Assignment:
Among the records below, which lines contain the string "EditForm"? Report them.

[[ Data for the task open ]]

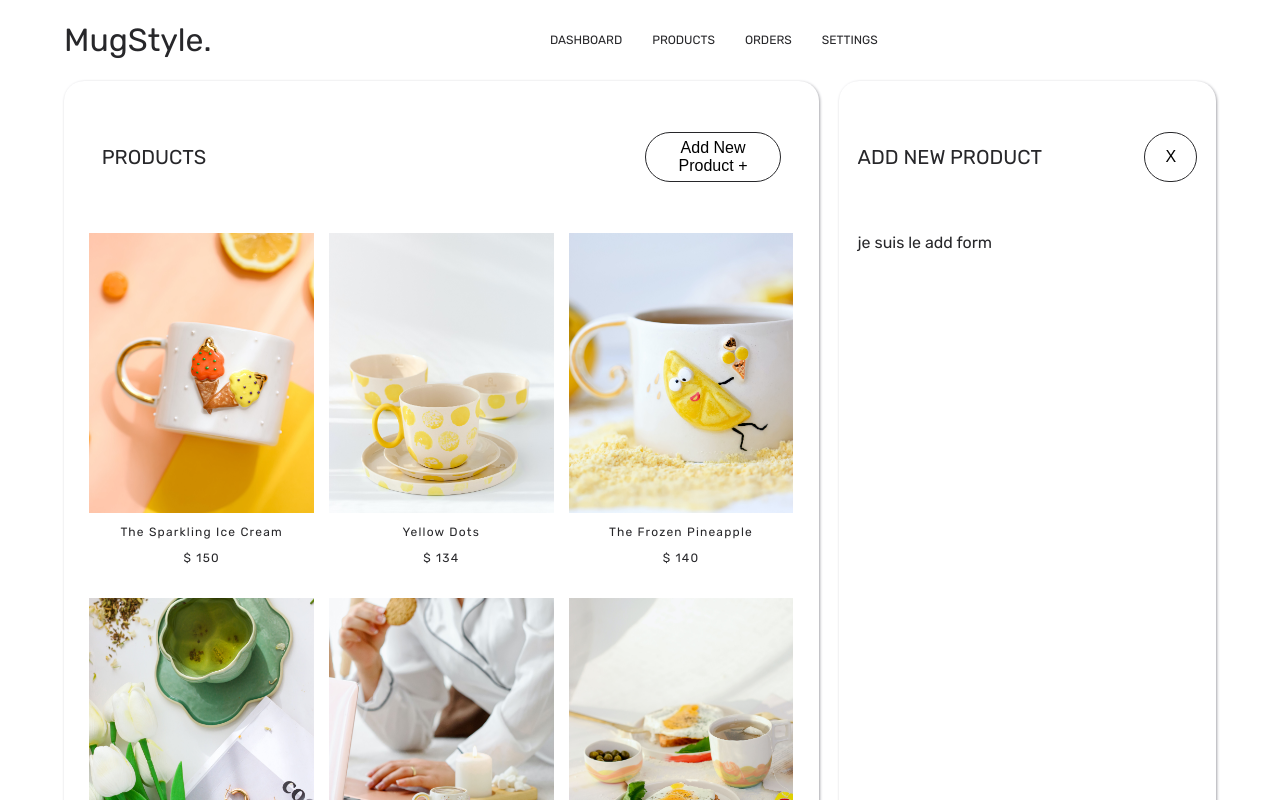
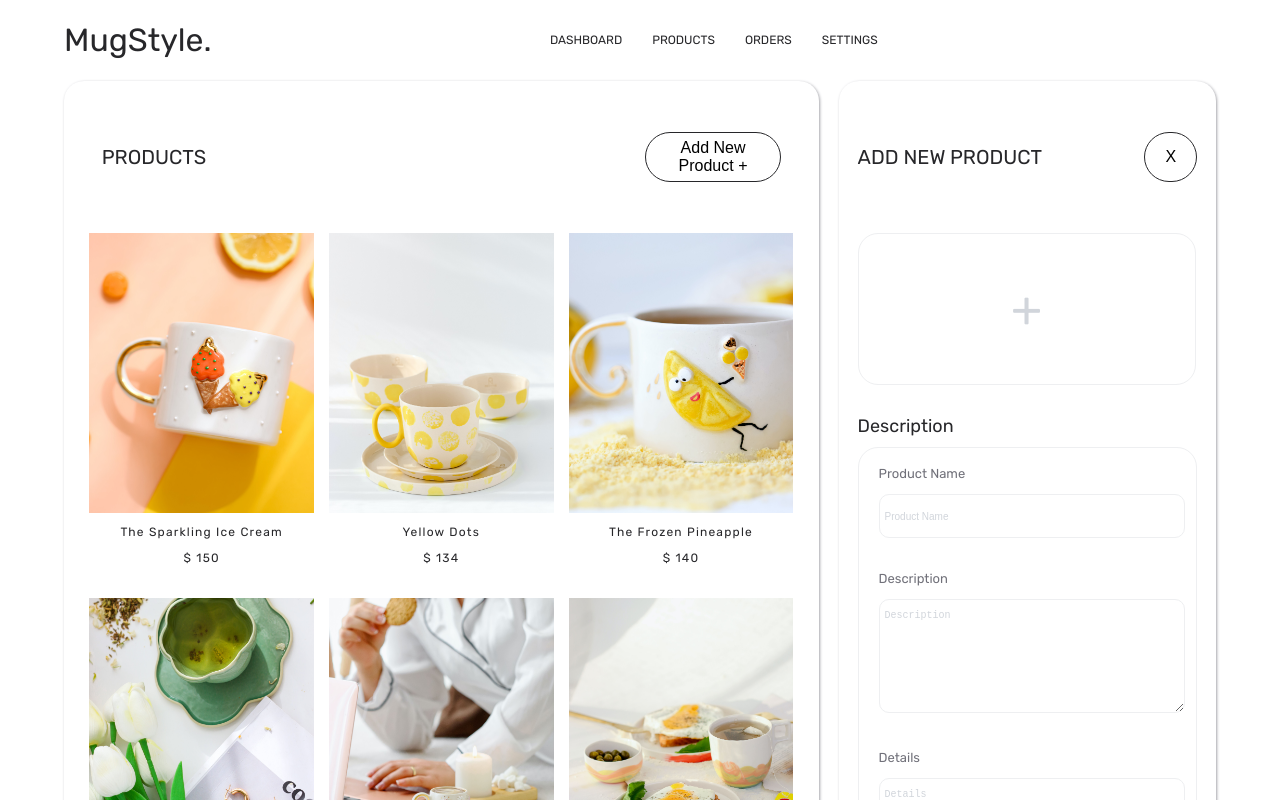
Before and after one commit to Morganefrlr/eshop-mugstyle2024, a Next.js app: page /admin/products in a window 1280 px wide. Both pictures are taken after a click on the button "Add New Product +". Shown: the top 800 px of the page. Built offline with nearby package versions, Linux system fonts and the light colour scheme.

Commit message:
A03: refacto

```diff
--- a/src/app/admin/products/adminPanel/AddForm.tsx
+++ b/src/app/admin/products/adminPanel/AddForm.tsx
@@ -1,10 +1,9 @@
 import React from 'react';
+import Form from './form/Form';
 
 const AddForm = () => {
     return (
-        <div>
-            je suis le add form
-        </div>
+        <Form submit={'Add New Product'}/>
     );
 };
 
--- a/src/app/admin/products/adminPanel/AdminPanel.tsx
+++ b/src/app/admin/products/adminPanel/AdminPanel.tsx
@@ -1,9 +1,6 @@
 import { useGlobalAdminContext } from '@/context/AdminContext';
 import Title from '@/reusableComponents/title/Title';
-import React from 'react';
-
-import EditForm from './EditForm';
-import AddForm from './AddForm';
+import { adminPanelConfig } from './config';
 
 
 type Props ={
@@ -13,20 +10,6 @@ type Props ={
 const AdminPanel = ({ handleEditMode}:Props) => {
 
     const {adminPanelSelected} = useGlobalAdminContext()
-
-
-    const adminPanelConfig = [
-        {
-            index:'edit',
-            label:'Edit Product',
-            Content: <EditForm />,
-        },
-        {
-            index:'add',
-            label:'Add New Product',
-            Content:<AddForm /> ,
-        },
-    ]
     const displayContent = adminPanelConfig.find((item) => item.index === adminPanelSelected)
 
 
--- a/src/app/admin/products/adminPanel/EditForm.tsx
+++ b/src/app/admin/products/adminPanel/EditForm.tsx
@@ -1,63 +1,9 @@
-import { singleProduct } from '@/fakeData/fakeData';
-import Image from 'next/image';
-import React from 'react';
+
+import Form from './form/Form';
 
 const EditForm = () => {
-
-    const product = false
     return (
-                <form className='formMain' typeof='submit'>
-                    <div className='formMain_imageContainer'>
-                       {product ? (<Image src={singleProduct.cover} alt='' width={200} height={200} />) : (<p>+</p>)}
-                    </div>
-
-                    <div className='formMain_inputsContainer'>
-                        <p className='titleForm'>Description</p>
-                        <div>
-                            <p>Product Name</p>
-                            <input type="text" placeholder='Product Name'/>
-                            <p>Description</p>
-                            <textarea  placeholder='Description'></textarea>
-                            <p>Details</p>
-                            <textarea placeholder='Details'></textarea>
-                        </div>
-                    </div>
-                    <div className='formMain_inputsContainer'>
-                        <p className='titleForm'>Category</p>
-                        <div>
-                            <p>Mug Type</p>
-                            <input type="text" placeholder='Mug Type'/>
-                            <p>Material</p>
-                            <input type="text" placeholder='Material'/>
-                            <p>Color</p>
-                            <input type="text" placeholder='Color'/>
-                            <p>Capacity</p>
-                            <input type="text" placeholder='Capacity'/>
-                            <p>Height(ml)</p>
-                            <input type="text" placeholder='Height(ml)'/>
-                            <p>Width(cm)</p>
-                            <input type="text" placeholder='Width(cm)'/>
-                        </div>
-                    </div>
-                    <div className='formMain_picturesContainer'>
-                        <div className='pictures'>
-                        {product ? (<Image src={singleProduct.cover} alt='' width={200} height={200} />) : (<p>+</p>)}
-                        </div>
-                        <div className='pictures'>
-                        {product ? (<Image src={singleProduct.cover} alt='' width={200} height={200} />) : (<p>+</p>)}
-                        </div>
-                        <div className='pictures'>
-                        {product ? (<Image src={singleProduct.cover} alt='' width={200} height={200} />) : (<p>+</p>)}
-                        </div>
-                        <div className='pictures'>
-                        {product ? (<Image src={singleProduct.cover} alt='' width={200} height={200} />) : (<p>+</p>)}
-                        </div>
-                        <div className='pictures'>
-                        {product ? (<Image src={singleProduct.cover} alt='' width={200} height={200} />) : (<p>+</p>)}
-                        </div>
-                    </div>
-                    <button>Edit Product</button>
-                </form>
+            <Form submit={'Edit Product'}/>
     );
 };
 
--- /dev/null
+++ b/src/app/admin/products/adminPanel/config.tsx
@@ -0,0 +1,47 @@
+import AddForm from "./AddForm"
+import EditForm from "./EditForm"
+
+
+
+
+export const adminPanelConfig = [
+    {
+        index:'edit',
+        label:'Edit Product',
+        Content: <EditForm />,
+    },
+    {
+        index:'add',
+        label:'Add New Product',
+        Content:<AddForm /> ,
+    },
+]
+
+
+
+export const formCatConfig = [
+    {
+        label:"Mug Type",
+        type:"text"
+    },
+    {
+        label:"Material",
+        type:"text"
+    },
+    {
+        label:"Color",
+        type:"text"
+    },
+    {
+        label:"Capacity",
+        type:"number"
+    },
+    {
+        label:"Height(ml)",
+        type:"number"
+    },
+    {
+        label:"Width(cm)",
+        type:"number"
+    },
+]
--- /dev/null
+++ b/src/app/admin/products/adminPanel/form/DescInputsContainer.tsx
@@ -0,0 +1,18 @@
+import InputFormProduct from '@/reusableComponents/formProduct/InputFormProduct';
+import TextareaFormProduct from '@/reusableComponents/formProduct/TextareaFormProduct';
+
+
+const DescInputsContainer = () => {
+    return (
+        <div className='formMain_inputsContainer'>
+            <p className='titleForm'>Description</p>
+            <div>
+                <InputFormProduct label={"Product Name"} type={"text"} />
+                <TextareaFormProduct label={'Description'}/>
+                <TextareaFormProduct label={'Details'}/>
+            </div>
+        </div>
+    );
+};
+
+export default DescInputsContainer;
--- /dev/null
+++ b/src/app/admin/products/adminPanel/form/DetailsInputsContainer.tsx
@@ -0,0 +1,18 @@
+
+import { formCatConfig } from '../config';
+import InputFormProduct from '@/reusableComponents/formProduct/InputFormProduct';
+
+const DetailsInputsContainer = () => {
+    return (
+        <div className='formMain_inputsContainer'>
+            <p className='titleForm'>Category</p>
+            <div>
+                {formCatConfig.map(item =>
+                    <InputFormProduct label={item.label} type={item.type} key={item.label}/>
+                )}
+            </div>
+        </div>
+    );
+};
+
+export default DetailsInputsContainer;
--- /dev/null
+++ b/src/app/admin/products/adminPanel/form/Form.tsx
@@ -0,0 +1,29 @@
+import { singleProduct } from '@/fakeData/fakeData';
+import Image from 'next/image';
+import DescInputsContainer from './DescInputsContainer';
+import DetailsInputsContainer from './DetailsInputsContainer';
+import PicturesFormContainer from './PicturesFormContainer';
+
+
+type Props = {
+    submit: string
+}
+const Form = ({submit }: Props) => {
+
+    const product = false
+
+
+    return (
+                <form className='formMain' typeof='submit'>
+                    <div className='formMain_imageContainer'>
+                       {product ? (<Image src={singleProduct.cover} alt='' width={200} height={200} />) : (<p>+</p>)}
+                    </div>
+                    <DescInputsContainer />
+                    <DetailsInputsContainer />
+                    <PicturesFormContainer />
+                    <button>{submit}</button>
+                </form>
+    );
+};
+
+export default Form;
--- /dev/null
+++ b/src/app/admin/products/adminPanel/form/PicturesFormContainer.tsx
@@ -0,0 +1,28 @@
+import { singleProduct } from '@/fakeData/fakeData';
+import Image from 'next/image';
+import React from 'react';
+
+const PicturesFormContainer = () => {
+    const product = false
+    return (
+        <div className='formMain_picturesContainer'>
+            <div className='pictures'>
+                {product ? (<Image src={singleProduct.cover} alt='' width={200} height={200} />) : (<p>+</p>)}
+            </div>
+            <div className='pictures'>
+                {product ? (<Image src={singleProduct.cover} alt='' width={200} height={200} />) : (<p>+</p>)}
+            </div>
+            <div className='pictures'>
+                {product ? (<Image src={singleProduct.cover} alt='' width={200} height={200} />) : (<p>+</p>)}
+            </div>
+            <div className='pictures'>
+                {product ? (<Image src={singleProduct.cover} alt='' width={200} height={200} />) : (<p>+</p>)}
+            </div>
+            <div className='pictures'>
+                {product ? (<Image src={singleProduct.cover} alt='' width={200} height={200} />) : (<p>+</p>)}
+            </div>
+        </div>
+    );
+};
+
+export default PicturesFormContainer;
--- /dev/null
+++ b/src/reusableComponents/formProduct/InputFormProduct.tsx
@@ -0,0 +1,17 @@
+
+
+type Props = {
+    label: string,
+    type: string
+}
+
+const InputFormProduct = ({label, type} : Props) => {
+    return (
+        <>
+           <p>{label}</p>
+           <input type={type} placeholder={label}/>
+        </>
+    );
+};
+
+export default InputFormProduct;
--- /dev/null
+++ b/src/reusableComponents/formProduct/TextareaFormProduct.tsx
@@ -0,0 +1,13 @@
+type Props = {
+    label: string,
+}
+const TextareaFormProduct = ({label} : Props) => {
+    return (
+        <>
+           <p>{label}</p>
+           <textarea placeholder={label}></textarea>
+        </>
+    );
+};
+
+export default TextareaFormProduct;
```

[[ Data for the task closed ]]

Solution for this exercise:
-import EditForm from './EditForm';
-            Content: <EditForm />,
--- a/src/app/admin/products/adminPanel/EditForm.tsx
+++ b/src/app/admin/products/adminPanel/EditForm.tsx
 const EditForm = () => {
+import EditForm from "./EditForm"
+        Content: <EditForm />,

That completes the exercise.